■ PROMPT ■
Tally the lines of these entries that include "localization"; respond with only that tally.

══ RECORDS PROVIDED ══

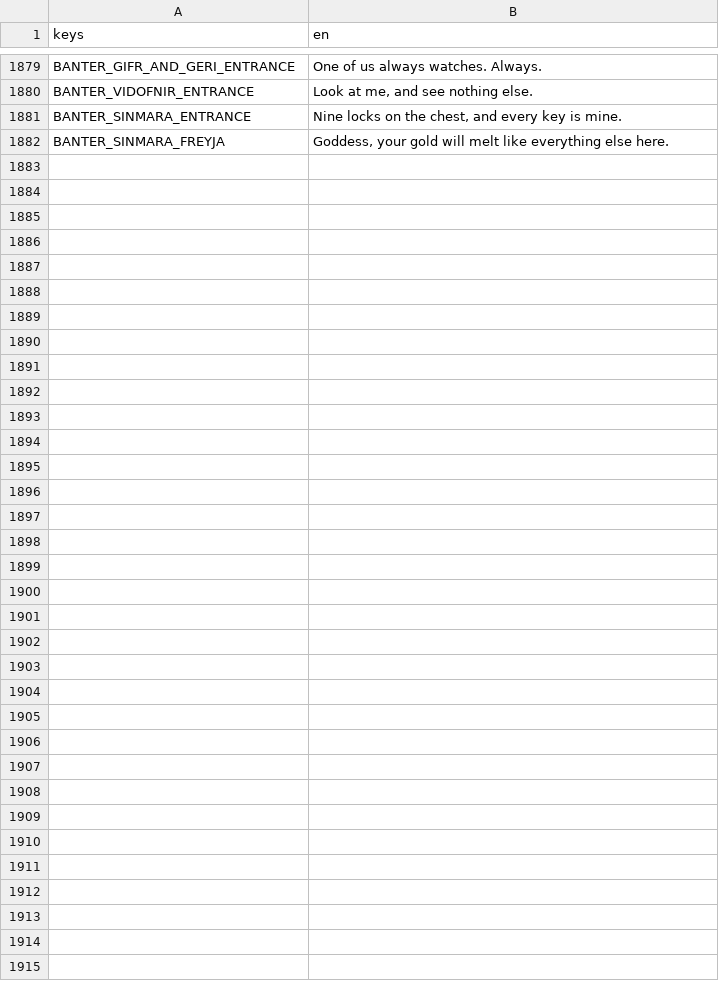
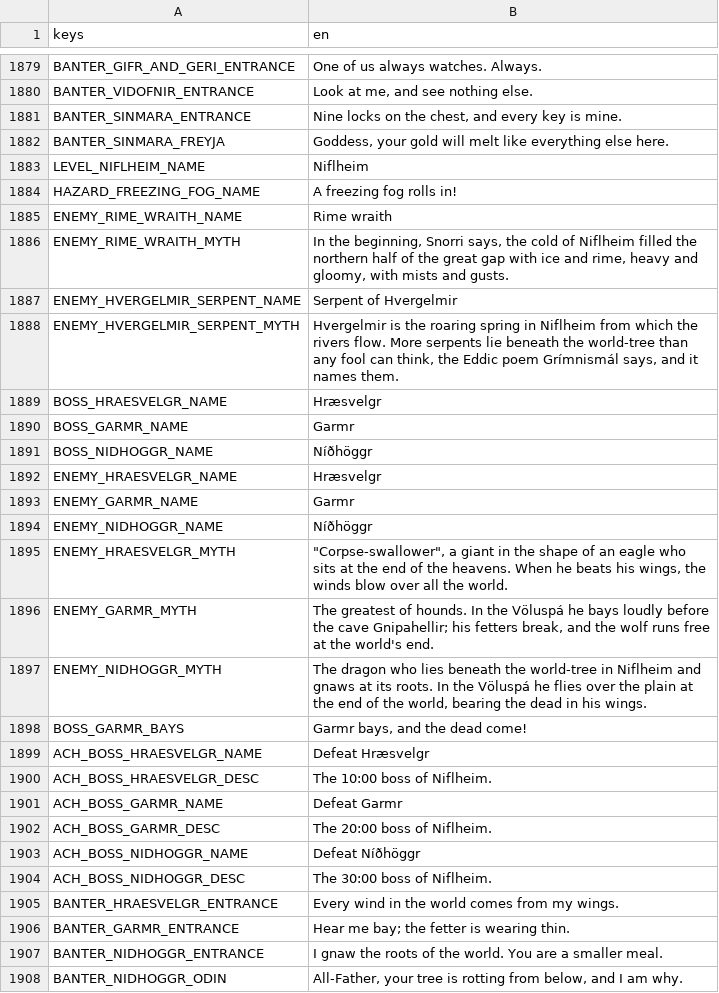
Before and after one commit to Zephino/Mythriven, a CSV file: localization/text.csv, drawn as a sheet; only a part is shown, gaps mark what is left out.

```diff
--- a/localization/text.csv
+++ b/localization/text.csv
@@ -1882 +1882,27 @@ BANTER_SINMARA_ENTRANCE,"Nine locks on the chest, and every key is mine."
 BANTER_SINMARA_FREYJA,"Goddess, your gold will melt like everything else here."
+LEVEL_NIFLHEIM_NAME,Niflheim
+HAZARD_FREEZING_FOG_NAME,A freezing fog rolls in!
+ENEMY_RIME_WRAITH_NAME,Rime wraith
+ENEMY_RIME_WRAITH_MYTH,"In the beginning, Snorri says, the cold of Niflheim filled the northern half of the great gap with ice and rime, heavy and gloomy, with mists and gusts."
+ENEMY_HVERGELMIR_SERPENT_NAME,Serpent of Hvergelmir
+ENEMY_HVERGELMIR_SERPENT_MYTH,"Hvergelmir is the roaring spring in Niflheim from which the rivers flow. More serpents lie beneath the world-tree than any fool can think, the Eddic poem Grímnismál says, and it names them."
+BOSS_HRAESVELGR_NAME,Hræsvelgr
+BOSS_GARMR_NAME,Garmr
+BOSS_NIDHOGGR_NAME,Níðhöggr
+ENEMY_HRAESVELGR_NAME,Hræsvelgr
+ENEMY_GARMR_NAME,Garmr
+ENEMY_NIDHOGGR_NAME,Níðhöggr
+ENEMY_HRAESVELGR_MYTH,"""Corpse-swallower"", a giant in the shape of an eagle who sits at the end of the heavens. When he beats his wings, the winds blow over all the world."
+ENEMY_GARMR_MYTH,"The greatest of hounds. In the Völuspá he bays loudly before the cave Gnipahellir; his fetters break, and the wolf runs free at the world's end."
+ENEMY_NIDHOGGR_MYTH,"The dragon who lies beneath the world-tree in Niflheim and gnaws at its roots. In the Völuspá he flies over the plain at the end of the world, bearing the dead in his wings."
+BOSS_GARMR_BAYS,"Garmr bays, and the dead come!"
+ACH_BOSS_HRAESVELGR_NAME,Defeat Hræsvelgr
+ACH_BOSS_HRAESVELGR_DESC,The 10:00 boss of Niflheim.
+ACH_BOSS_GARMR_NAME,Defeat Garmr
+ACH_BOSS_GARMR_DESC,The 20:00 boss of Niflheim.
+ACH_BOSS_NIDHOGGR_NAME,Defeat Níðhöggr
+ACH_BOSS_NIDHOGGR_DESC,The 30:00 boss of Niflheim.
+BANTER_HRAESVELGR_ENTRANCE,Every wind in the world comes from my wings.
+BANTER_GARMR_ENTRANCE,Hear me bay; the fetter is wearing thin.
+BANTER_NIDHOGGR_ENTRANCE,I gnaw the roots of the world. You are a smaller meal.
+BANTER_NIDHOGGR_ODIN,"All-Father, your tree is rotting from below, and I am why."
```
Also changed, not shown: 48 other files.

═══

■ PROBLEM SOLUTION ■
3